Example yaml file
apiVersion: v1 kind: Pod metadata: generateName: first-pod- spec: restartPolicy: OnFailure containers: - name: cudasample image: nvcr.io/nvidia/k8s/cuda-sample:nbody-cuda11.7.1 args: ["-benchmark", "-numbodies=512000", "-fp64", "-fullscreen"] resources: requests: cpu: 2 memory: "1Gi" limits: cpu: 4 memory: "4Gi" nvidia.com/gpu: 1 nodeSelector: nvidia.com/gpu.product: NVIDIA-A100-SXM4-40GB-MIG-1g.5gb
Running multiple pods with K8s jobs
A typical use case of the EIDFGPUS cluster will not consist of sending pod requests directly to Kubernetes.
Instead, users will use a job request which wraps around a pod specification and provide several useful attributes.
Firstly, if a pod is assigned to a node that dies then the pod itself will fail and the user has to manually restart it.
Wrapping a pod within a job enables the self-healing mechanism within K8s so that if a node dies with the job's pod on it then the job will find a new node to automatically restart the pod.

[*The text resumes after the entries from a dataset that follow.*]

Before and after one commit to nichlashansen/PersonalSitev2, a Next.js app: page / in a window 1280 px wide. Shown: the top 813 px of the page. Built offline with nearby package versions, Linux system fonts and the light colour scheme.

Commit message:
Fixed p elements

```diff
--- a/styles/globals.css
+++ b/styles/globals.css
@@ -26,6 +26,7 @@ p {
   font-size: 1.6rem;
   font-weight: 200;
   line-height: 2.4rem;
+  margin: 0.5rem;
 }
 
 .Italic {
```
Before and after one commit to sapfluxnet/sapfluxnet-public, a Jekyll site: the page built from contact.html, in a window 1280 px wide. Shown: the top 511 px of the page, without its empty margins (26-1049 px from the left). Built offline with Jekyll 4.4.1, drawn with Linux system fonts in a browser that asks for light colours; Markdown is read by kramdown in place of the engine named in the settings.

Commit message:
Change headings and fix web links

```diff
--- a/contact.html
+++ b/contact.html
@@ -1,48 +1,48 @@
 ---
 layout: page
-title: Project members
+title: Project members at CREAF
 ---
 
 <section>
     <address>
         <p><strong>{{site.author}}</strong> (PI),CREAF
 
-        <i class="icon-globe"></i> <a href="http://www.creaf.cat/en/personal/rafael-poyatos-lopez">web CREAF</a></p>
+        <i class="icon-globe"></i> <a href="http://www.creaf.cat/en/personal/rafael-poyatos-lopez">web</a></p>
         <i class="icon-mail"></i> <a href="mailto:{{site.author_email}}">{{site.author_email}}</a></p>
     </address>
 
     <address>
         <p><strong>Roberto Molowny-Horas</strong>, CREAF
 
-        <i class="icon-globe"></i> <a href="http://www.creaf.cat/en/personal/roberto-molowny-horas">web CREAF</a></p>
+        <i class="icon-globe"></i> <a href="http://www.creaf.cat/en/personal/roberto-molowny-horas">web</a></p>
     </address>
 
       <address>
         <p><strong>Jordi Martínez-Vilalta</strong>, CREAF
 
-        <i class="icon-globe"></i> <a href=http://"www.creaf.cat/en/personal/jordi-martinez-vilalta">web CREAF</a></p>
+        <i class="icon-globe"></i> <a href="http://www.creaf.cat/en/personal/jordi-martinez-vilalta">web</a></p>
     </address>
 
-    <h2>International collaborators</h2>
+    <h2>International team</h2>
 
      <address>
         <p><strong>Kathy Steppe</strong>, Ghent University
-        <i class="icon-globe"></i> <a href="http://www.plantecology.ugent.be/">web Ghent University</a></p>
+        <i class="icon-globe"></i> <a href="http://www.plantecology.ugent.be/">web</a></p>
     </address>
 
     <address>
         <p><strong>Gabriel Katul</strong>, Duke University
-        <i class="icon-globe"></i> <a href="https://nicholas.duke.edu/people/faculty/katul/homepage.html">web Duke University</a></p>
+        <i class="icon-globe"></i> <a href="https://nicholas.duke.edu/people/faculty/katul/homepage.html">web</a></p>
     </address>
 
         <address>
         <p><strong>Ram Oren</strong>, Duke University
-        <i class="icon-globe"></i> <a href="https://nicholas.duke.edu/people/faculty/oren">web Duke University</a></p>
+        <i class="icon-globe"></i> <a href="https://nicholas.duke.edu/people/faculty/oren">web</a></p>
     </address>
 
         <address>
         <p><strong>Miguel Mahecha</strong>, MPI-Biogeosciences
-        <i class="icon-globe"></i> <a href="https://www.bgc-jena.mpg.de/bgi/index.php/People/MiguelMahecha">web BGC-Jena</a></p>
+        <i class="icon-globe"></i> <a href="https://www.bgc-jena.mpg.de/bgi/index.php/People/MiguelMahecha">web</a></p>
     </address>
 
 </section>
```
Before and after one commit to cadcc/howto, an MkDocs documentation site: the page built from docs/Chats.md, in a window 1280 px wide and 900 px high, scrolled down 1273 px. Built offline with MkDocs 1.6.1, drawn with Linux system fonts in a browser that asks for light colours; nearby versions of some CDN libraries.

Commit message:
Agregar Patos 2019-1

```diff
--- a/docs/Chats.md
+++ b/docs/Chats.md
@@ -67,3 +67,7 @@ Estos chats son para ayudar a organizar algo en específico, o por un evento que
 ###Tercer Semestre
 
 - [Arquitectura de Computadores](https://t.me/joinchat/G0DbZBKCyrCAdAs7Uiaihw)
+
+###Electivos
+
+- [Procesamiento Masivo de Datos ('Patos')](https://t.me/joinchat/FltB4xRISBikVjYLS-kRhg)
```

Furthermore, jobs allow users to define multiple pods that can run in parallel or series and will continue to spawn pods until a specific number of pods successfully terminate.
See below for an example K8s pod that requires three pods to successfully complete the example CUDA code before the job itself ends.
apiVersion: batch/v1 kind: Job metadata: generateName: jobtest- spec: completions: 3 parallelism: 1 template: metadata: name: job-test spec: containers: - name: cudasample image: nvcr.io/nvidia/k8s/cuda-sample:nbody-cuda11.7.1 args: ["-benchmark", "-numbodies=512000", "-fp64", "-fullscreen"] resources: requests: cpu: 2 memory: '1Gi' limits: cpu: 2 memory: '4Gi' nvidia.com/gpu: 1 restartPolicy: Never